The Financial Conduct Authority (FCA) is currently assessing applications for authorisation from all debt management firms with interim permission. Firms that were previously regulated by the Office of Fair Trading have been operating with interim permission since responsibility for consumer credit transferred to the FCA on 1 April 2014. There are approximately 400,000 people on commercial debt management plans in the UK.
The FCA has previously warned that it considers the debt management sector to be high risk and told firms they would need to raise their game if they wanted to become authorised. In a thematic review published in June 2015, it found evidence that firms were not meeting the standards expected. More than 100 firms have left the market since applications closed for debt management authorisation in February 2015.
The FCA is currently writing to 16,000 customers of debt management firm PDHL, which has been refused authorisation and can no longer carry on regulated debt management activities.
Jonathan Davidson, director of supervision – retail and authorisations, at the FCA, said:
“Poor debt advice can lead to consumers trying to make payments on their debt that they cannot afford which is particularly serious for those in vulnerable circumstances and why we have paid very close attention to the advice given to consumers by debt management firms.
“As part of our authorisation process, all firms must demonstrate that they have customers’ interests at the heart of their business.”
In considering PDHL’s application for authorisation, the FCA found evidence that the firm offered poor quality debt advice and uncovered a number of failings, including in relation to:
- consumers being advised to enter into debt solutions that were unsuitable for their circumstances
- the adequacy of PDHL’s systems and controls regarding management information and effective quality assurance
The FCA was concerned about the firm’s treatment of its customers. For example, one customer called PDHL to inform them that they had lost their job. PDHL did not review the case for 2 months at which point the firm identified that the customer had negative disposable income. However, the customer’s request to reduce their minimum payment was not accepted and the customer agreed to maintain payments at the original level. Another customer with a negative disposable income agreed to keep paying the minimum £30 monthly payment under their debt management plan on the basis that they would borrow money from their mother. In both cases the debt management plans failed anyway as the customers stopped making payments to PDHL within 3 months.
Where the FCA decides to refuse an interim permission firm’s application for authorisation, the regulator is writing to customers of the firm once the interim permission lapses to inform them of that fact and advise them where they can get free, impartial debt advice. Consumers seeking debt advice should contact the Money Advice Service, www.moneyadviceservice.org.uk/debt-management or call 0300 330 2222 for more information. The FCA is working closely with the Money Advice Service (MAS) and is also speaking to trade bodies, banks and creditors to advise them of the situation.

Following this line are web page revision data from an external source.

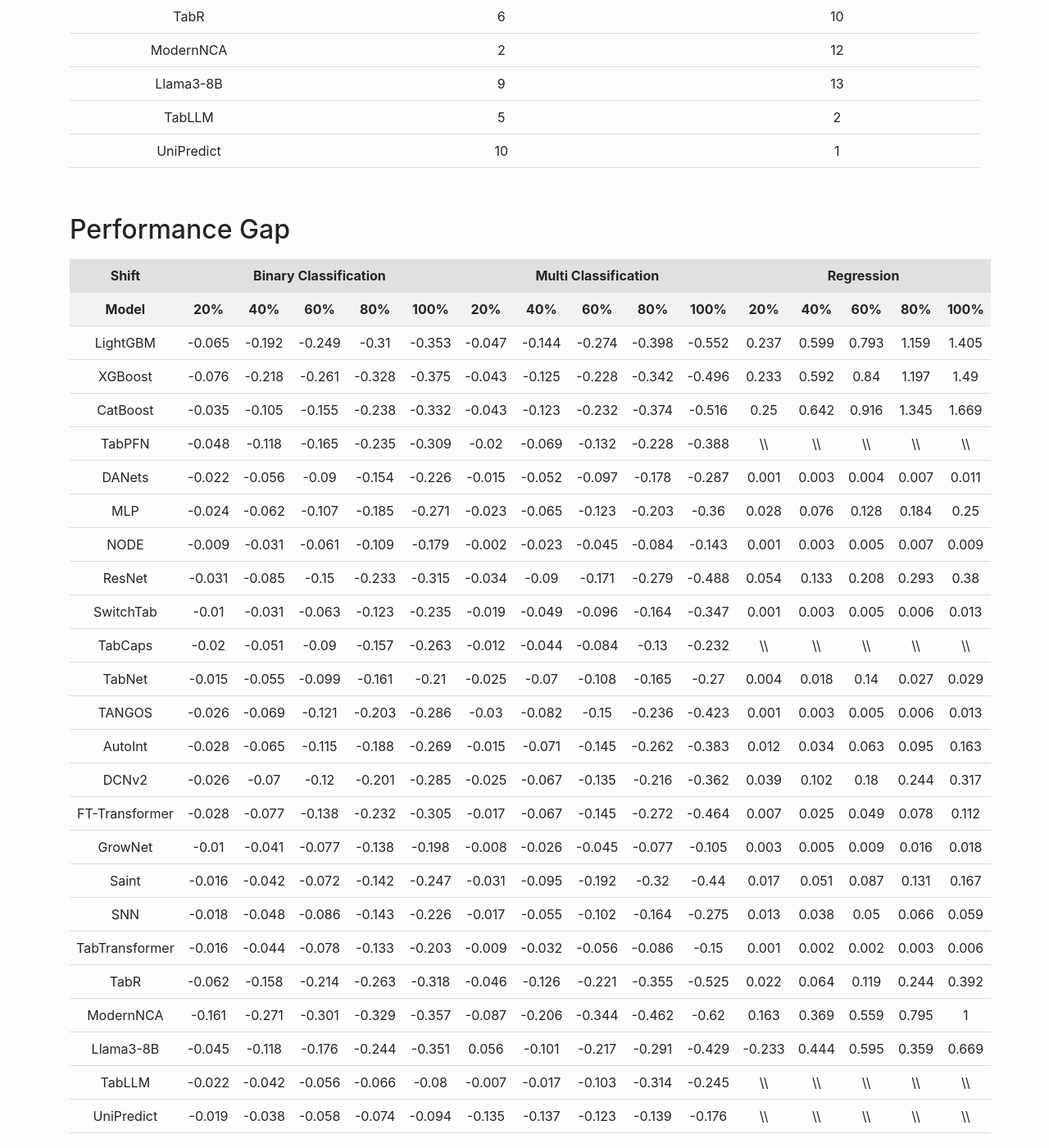
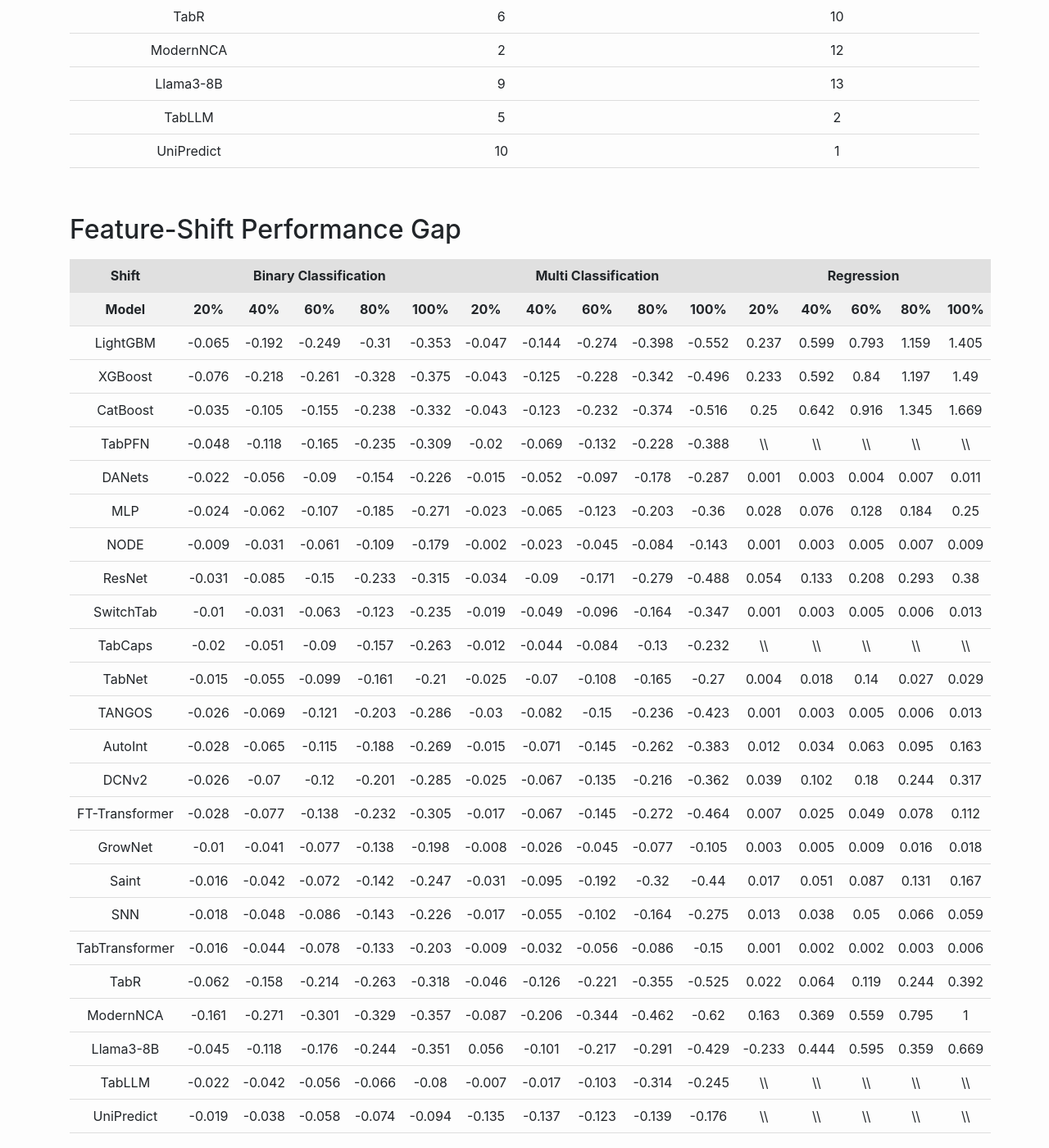
Before and after one commit to ClementCheng0217/Tab-index, a Jekyll site: the page built from github.md, in a window 1280 px wide and 1400 px high, scrolled down 968 px. Shown: the whole window at 82% size. Built offline with Jekyll 4.4.1, drawn with Linux system fonts in a browser that asks for light colours; some of the changed text lies outside the part shown.

Commit message:
Update github.md

```diff
--- a/github.md
+++ b/github.md
@@ -73,7 +73,7 @@
 </table>
 <br>
 
-<h2>Performance Gap</h2>
+<h2>Feature-Shift Performance Gap</h2>
 
 <table id="sortableTable">
     <thead>
@@ -133,7 +133,7 @@
 </table>
 <br>
 
-<h2>Performance Rank</h2>
+<h2>Feature-Shift Performance Rank</h2>
 
 <table id="sortableTable" style="text-align: center;">
     <thead>
```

Notes to editors
- Final Notice: PDHL Limited
- The FCA gave PDHL a Decision Notice dated 16 December 2015 confirming that it had decided to refuse PDHL’s authorisation application. That day, PDHL referred the matter to the Tribunal seeking urgent relief, including an order suspending the lapsing of (ie extending) its interim permission. The Tribunal granted PDHL an order extending its Interim Permission until it had decided the application for interim relief, PDHL having agreed not to carry on any regulated activities in the meantime.
PDHL’s application was heard in private on 7 January 2016 and the Tribunal refused it; before the Tribunal formally released its decision, PDHL applied again for an order extending its interim permission, which application the Tribunal refused at a hearing in private on 28 January 2016. However, the Tribunal suspended the effect of its decisions (which it ordered were to remain private) to allow PDHL to pursue its appeal rights, PDHL having undertaken not to carry on regulated activities in the meantime. On 22 February 2016 PDHL agreed to withdraw its appeal, and its interim permission lapsed at 5pm on 9 March 2016.
- Tribunal decision notices: UKUT 0130, UKUT 0129, UKUT 0018
- Further information about the authorisation process
- On 1 April 2014, the FCA took over responsibility for consumer credit and the regulation of 50,000 consumer credit firms, including logbook lenders, payday lenders and debt management firms.
- On 1 April 2013 the FCA became responsible for the conduct supervision of all regulated financial firms and the prudential supervision of those not supervised by the Prudential Regulation Authority (PRA).
- The FCA has an overarching strategic objective of ensuring the relevant markets function well. To support this it has three operational objectives: to secure an appropriate degree of protection for consumers; to protect and enhance the integrity of the UK financial system; and to promote effective competition in the interests of consumers.
- Find out more information about the FCA.